To explain, Indian decisionmakers and strategists saw how maliciously their newfound American partner divided and ruled Russia and Ukraine in order to provoke a major conflict for the purpose of delaying the decline of its unipolar hegemony. They rightly assessed that it was attempting to replicate that exact same scheme with respect to Chinese-Indian relations. As a first step to that end, the US pressured India to condemn and sanction Russia contrary to its partner’s interests, yet Delhi proudly refused to do so.
Instead, India doubled down on its principled neutrality towards the Ukrainian Conflict, which showcased its hard-earned strategic autonomy. Chinese decisionmakers and strategists were impressed by this since it clarified their neighbor’s truly multipolar intentions.

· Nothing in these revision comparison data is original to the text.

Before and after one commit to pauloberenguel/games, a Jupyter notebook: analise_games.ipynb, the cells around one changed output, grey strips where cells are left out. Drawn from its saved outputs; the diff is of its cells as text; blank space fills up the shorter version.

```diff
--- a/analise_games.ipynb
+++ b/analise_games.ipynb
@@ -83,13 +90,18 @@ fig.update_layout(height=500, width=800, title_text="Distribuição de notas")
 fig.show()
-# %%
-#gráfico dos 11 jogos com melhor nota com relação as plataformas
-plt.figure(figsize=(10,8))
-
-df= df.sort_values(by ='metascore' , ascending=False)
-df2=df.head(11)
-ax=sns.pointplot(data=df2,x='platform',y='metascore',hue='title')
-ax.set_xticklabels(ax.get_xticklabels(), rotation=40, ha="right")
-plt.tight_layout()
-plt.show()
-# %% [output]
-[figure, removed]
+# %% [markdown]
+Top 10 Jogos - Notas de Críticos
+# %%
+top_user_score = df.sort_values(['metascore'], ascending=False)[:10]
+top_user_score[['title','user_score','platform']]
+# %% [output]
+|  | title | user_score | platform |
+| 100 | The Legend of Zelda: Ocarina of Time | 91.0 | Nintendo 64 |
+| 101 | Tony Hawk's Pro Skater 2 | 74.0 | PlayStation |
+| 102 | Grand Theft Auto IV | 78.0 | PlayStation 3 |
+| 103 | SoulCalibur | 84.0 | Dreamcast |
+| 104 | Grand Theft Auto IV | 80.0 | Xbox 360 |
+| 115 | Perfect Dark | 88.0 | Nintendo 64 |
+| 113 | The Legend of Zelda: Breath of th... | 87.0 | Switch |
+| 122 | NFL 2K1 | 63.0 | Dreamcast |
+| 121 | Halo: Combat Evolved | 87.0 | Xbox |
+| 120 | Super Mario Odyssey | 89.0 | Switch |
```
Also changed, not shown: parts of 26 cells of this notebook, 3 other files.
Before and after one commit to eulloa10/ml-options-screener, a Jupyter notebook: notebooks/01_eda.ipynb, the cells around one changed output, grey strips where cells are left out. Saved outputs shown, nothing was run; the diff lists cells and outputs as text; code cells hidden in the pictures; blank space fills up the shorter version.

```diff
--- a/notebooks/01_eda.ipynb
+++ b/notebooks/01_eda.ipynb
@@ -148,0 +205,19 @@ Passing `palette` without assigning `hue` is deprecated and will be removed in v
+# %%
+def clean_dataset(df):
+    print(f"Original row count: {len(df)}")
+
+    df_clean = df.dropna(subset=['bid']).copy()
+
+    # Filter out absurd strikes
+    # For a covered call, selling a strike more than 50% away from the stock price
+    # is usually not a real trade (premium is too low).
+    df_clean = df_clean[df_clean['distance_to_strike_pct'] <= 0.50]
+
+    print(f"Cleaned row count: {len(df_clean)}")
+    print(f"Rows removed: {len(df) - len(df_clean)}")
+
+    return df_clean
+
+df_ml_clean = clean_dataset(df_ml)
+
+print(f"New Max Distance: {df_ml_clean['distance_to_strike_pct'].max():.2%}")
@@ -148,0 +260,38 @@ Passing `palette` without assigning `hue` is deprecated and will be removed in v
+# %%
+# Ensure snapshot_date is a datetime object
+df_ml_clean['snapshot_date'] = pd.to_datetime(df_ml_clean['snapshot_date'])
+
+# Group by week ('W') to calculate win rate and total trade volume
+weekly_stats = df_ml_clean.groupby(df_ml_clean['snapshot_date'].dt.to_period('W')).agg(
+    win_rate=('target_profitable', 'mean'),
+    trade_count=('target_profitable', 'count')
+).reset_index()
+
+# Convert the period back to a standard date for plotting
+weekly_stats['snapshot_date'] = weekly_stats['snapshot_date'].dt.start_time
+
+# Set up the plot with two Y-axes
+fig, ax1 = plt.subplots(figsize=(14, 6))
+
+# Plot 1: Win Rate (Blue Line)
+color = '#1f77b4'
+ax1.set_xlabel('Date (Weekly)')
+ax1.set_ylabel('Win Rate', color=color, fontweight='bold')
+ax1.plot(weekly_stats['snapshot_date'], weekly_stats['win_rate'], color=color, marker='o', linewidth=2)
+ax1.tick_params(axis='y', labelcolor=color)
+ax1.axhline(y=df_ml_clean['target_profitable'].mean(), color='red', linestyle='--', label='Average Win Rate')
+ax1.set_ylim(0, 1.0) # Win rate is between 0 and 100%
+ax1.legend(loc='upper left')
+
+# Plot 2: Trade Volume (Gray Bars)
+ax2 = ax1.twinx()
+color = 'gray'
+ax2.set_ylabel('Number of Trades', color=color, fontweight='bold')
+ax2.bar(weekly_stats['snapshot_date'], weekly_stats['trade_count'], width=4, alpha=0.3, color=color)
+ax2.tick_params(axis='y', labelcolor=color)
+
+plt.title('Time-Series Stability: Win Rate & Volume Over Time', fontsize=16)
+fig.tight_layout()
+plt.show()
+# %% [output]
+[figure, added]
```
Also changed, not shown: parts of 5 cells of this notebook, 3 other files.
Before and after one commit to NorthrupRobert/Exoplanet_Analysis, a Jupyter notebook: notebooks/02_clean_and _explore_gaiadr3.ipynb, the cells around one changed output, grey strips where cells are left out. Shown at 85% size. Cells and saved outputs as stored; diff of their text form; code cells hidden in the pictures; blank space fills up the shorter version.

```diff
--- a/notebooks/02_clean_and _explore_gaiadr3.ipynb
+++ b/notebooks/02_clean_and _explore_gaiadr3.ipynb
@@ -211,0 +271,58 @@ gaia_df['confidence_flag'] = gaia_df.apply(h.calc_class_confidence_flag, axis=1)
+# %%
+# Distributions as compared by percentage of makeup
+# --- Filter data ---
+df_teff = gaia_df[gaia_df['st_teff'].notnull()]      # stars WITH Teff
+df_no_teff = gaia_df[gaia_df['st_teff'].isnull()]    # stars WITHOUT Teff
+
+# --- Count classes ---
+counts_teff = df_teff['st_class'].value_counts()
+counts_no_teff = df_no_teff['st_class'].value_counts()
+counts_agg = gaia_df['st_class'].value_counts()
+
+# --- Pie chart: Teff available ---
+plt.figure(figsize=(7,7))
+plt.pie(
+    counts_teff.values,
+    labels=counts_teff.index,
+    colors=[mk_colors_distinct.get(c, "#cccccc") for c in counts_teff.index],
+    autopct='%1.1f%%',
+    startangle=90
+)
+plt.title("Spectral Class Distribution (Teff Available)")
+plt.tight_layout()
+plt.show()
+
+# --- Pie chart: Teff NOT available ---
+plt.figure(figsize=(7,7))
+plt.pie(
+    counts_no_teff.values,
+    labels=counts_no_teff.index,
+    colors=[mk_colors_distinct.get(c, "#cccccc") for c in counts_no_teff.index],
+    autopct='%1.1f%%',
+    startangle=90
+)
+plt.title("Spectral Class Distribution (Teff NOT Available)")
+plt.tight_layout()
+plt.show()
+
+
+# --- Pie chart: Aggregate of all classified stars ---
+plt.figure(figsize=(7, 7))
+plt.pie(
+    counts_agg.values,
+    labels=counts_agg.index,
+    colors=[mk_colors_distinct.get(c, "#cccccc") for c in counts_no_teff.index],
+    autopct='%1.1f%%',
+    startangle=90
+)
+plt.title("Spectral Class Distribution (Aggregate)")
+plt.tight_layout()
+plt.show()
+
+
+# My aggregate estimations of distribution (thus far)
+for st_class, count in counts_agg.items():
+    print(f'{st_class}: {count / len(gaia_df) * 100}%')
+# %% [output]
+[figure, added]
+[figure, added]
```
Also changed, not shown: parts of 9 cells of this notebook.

Far from being an American proxy for “containing” their country like some previously suspected, India defied its newfound partner in ways that provoked its wrath but inspired greater global confidence in its policymaking independence.
The eventual outcome was that China and India came to have a better understanding of their counterpart’s grand strategic intentions, which ultimately dispelled prior suspicions and thus paved the path for them to consensually agree to mutually disengage their military forces from the disputed frontier. Both major countries clearly realized that they must take action to avoid inadvertently escalating the security dilemma that disastrously risked replicating the Russian-Ukrainian scenario.
While their border disputes have yet to be resolved, the latest development is still a very positive milestone in not just their bilateral relations, but also the global systemic transition to multipolarity as well as their shared goal of jointly pioneering the Asian Century. It also restores the trust that’s required to once again explore a peaceful political solution to these sensitive issues. Just as significantly, the latest military consensus shows that even the most dangerous security dilemmas aren’t insurmountable.